Joint Reinsurance Platform emerging in China
China Re, Hannover Re, GenRe, and Zhong An have recently published a Reinsurance Blockchain Whitepaper. The intention is to validate the need and use case for a joint reinsurance blockchain platform. The project was undertaken principally because reinsurers believe that they are at an information disadvantage over primary insurers which results in higher levels of operational risk and consequently higher premiums. They believe this excess can be mitigated through access to transaction data. A PoC has already been created by China Re and Zhong An. The PoC was wide-ranging, covering negotiation and contracting, reinsurance, document exchange, claims processing, and integration into a multi-chain trading ecosystem.

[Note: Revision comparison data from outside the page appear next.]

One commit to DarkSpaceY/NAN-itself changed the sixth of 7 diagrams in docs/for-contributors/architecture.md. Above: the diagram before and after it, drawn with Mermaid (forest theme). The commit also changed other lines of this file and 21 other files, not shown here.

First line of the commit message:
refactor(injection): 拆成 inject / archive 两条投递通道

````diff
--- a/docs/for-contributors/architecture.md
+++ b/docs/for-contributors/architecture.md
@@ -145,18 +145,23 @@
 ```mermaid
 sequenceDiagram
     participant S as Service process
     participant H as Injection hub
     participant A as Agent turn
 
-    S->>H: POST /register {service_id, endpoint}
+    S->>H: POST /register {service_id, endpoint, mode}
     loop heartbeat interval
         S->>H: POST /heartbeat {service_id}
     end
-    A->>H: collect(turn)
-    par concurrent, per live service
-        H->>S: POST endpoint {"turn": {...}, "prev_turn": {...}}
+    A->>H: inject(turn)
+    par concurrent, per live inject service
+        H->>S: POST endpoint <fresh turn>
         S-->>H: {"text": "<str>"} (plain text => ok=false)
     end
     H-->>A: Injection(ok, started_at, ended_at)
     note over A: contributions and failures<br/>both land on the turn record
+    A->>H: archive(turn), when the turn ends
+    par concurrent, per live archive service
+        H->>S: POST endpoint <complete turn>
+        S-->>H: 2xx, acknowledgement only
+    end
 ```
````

China has a fundamental need to develop insurance capacity for a rapidly emerging and endowed, underinsured middle class. But traditional insurers are broadly unsophisticated in their approach, relying heavily on analogue systems and ineffective risk models. This has resulted in a cohort of new digital insurers with commercial links to both product manufacturers and sellers, who rely heavily on aggregated scoring data and integrated application platforms (e.g. Wechat) to provide their services.
Blockchain plays a role within the system in that it can provide certain efficiencies when it comes to asset provenance and data aggregation. The Chinese government's desire to manage the dissemination of new technology through vetted channels has meant that only private, permission-based blockchains have seen significant adoption. There is a notable absence of public ledger initiatives.
Chinese Blockchain efforts within the Insurance industry should be viewed within the parameters of Chinese objectives for technological supremacy. The “Made in China 2025” plan is state enabled effort to make Chinese companies the leaders in emerging infrastructural technology from AI, to BlockChain to 5G. This plan relies on massive amounts of state funding and coordination and consequently China’s efforts within different fields of technological endevour are typically coordinated.
Consequently, it remains unclear as to just how much the western world can glean from the success of China’s Insurers Blockchain initiatives. In some instances, it is apparent that existing database technologies in Europe and the US can outperform China’s Blockchain efforts. But it is increasingly likely that China’s approach to accumulating citizen and commercial data will provide opportunities for amalgam technologies, e.g. permission based neural-nets with quantum computing capacity, to create value that western societies will resist due to privacy and democracy concerns.
Startup elected "Fintech of the year 2018", Stratumn establishes automation and reliability via their innovative solution using blockchain. Stratumn is a software company that delivers traceability, transparency and data integrity in processes involving multiple stakeholders. Stratumn is also a BNPParibasCardif’ C Entrepreneurs portfolio start-up.